concept design. The meaning of these parameters may differ from
those of the concept models, but always a mapping U (see Fig. 1)
can be constructed from the space of the DPs of the detailed model,
called DP
detail
, to the DPs of the concept model, DP
concept
, provided
the concept can still be ‘found’ in the detail design. That mapping U
is, so to say, the ‘identifier‘ of the concept in the detail design in the
modelling context. Mathematically it is a projection from the usu-
ally higher dimensional space of the DP
detail
into the lower dimen-
sional space of the DP
concept
.
This is made clear by models for the deflection of a beam which
is a frequently used structural component. On concept level the
Bernoulli–Euler beam theory [20] may used to model the beam
deflection w
Load
under a single load force of a cantilever beam
(see Fig. 2a). The intrinsic stiffness parameter of Bernoulli–Euler
beam theory is the bending stiffness EI. On the detail level that
beam might be realised as a rectangular, thin walled beam which
is parameterised by its height H, width B, and wall thickness b
(see Fig. 2b). From this parameter space HxBxb the mapping U to
the one dimensional space of the axial moments of inertia I of
the beam’s cross section is provided by relation (1) (see, e.g. [21]).
I = U(H; B; b) =
1
2
BH
3
÷ (B ÷2b)(H ÷2b)
3

(1)
A Finite Element analysis as a refined model of that beam can
provide a more accurate deflection result, for instance, to account
for shear deflection effects or for a local plate bending of the thin
beam walls in the neighbourhood of a load force (see Fig. 2b).
The beam model will be adequate if the bending deflection and
its dependency on the main DPs are approximated with good accu-
racy, which means that the other effects, not included in the beam
model, are relatively small disturbances which do not destroy the

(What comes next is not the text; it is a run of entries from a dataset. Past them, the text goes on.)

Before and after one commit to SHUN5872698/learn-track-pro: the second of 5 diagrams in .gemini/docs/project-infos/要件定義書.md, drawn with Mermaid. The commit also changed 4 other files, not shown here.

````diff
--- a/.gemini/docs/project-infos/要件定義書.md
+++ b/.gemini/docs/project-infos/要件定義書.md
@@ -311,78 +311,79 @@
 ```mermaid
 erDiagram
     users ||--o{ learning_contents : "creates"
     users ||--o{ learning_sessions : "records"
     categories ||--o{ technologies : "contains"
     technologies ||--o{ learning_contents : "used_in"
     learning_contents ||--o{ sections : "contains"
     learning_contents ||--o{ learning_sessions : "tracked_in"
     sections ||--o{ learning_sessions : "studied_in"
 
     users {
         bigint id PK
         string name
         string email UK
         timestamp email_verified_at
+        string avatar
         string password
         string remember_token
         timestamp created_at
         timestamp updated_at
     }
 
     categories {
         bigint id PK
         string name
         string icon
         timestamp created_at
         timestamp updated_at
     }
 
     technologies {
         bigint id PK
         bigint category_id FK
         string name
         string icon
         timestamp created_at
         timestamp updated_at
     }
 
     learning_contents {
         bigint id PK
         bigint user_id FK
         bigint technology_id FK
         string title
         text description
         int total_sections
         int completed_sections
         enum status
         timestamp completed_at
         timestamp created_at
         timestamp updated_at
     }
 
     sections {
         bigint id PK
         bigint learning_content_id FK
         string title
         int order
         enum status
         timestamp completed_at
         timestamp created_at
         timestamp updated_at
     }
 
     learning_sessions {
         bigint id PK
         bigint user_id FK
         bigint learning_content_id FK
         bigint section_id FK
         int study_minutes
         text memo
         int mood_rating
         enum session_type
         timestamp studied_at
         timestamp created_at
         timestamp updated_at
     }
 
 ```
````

main picture of the DM: HxBxb(xE) ?w
Load
.
DM : w
Load
=
Fl
3
3EU(H; B; b)
(2)
For a rather short and thin walled beam the shear effect and the
local bending deflection under the load might be significant, if not
dominant. In that case Finite Element modelling may become nec-
essary. To obtain a simple but valid concept model for such beam
proportions, Timoshenko theory [21] instead of Bernoulli–Euler
theory can be used, since it accounts for shear deflection. The local
plate bending effects which Timoshenko theory cannot handle
could be made insignificant by local stiffening. From this example
one among other important tasks of detail design becomes evi-
dent: to save the validity of the concept, as quantified by its simple
models, in the detail design phase by adding appropriate design
attributes.
Normally the states of concept and detail models are different.
Finite Element models of a solid body’s elastic deformation may
have thousands or millions of state variables. The relation of the
beam end deflection according to Eq. (2), however, is a simple ana-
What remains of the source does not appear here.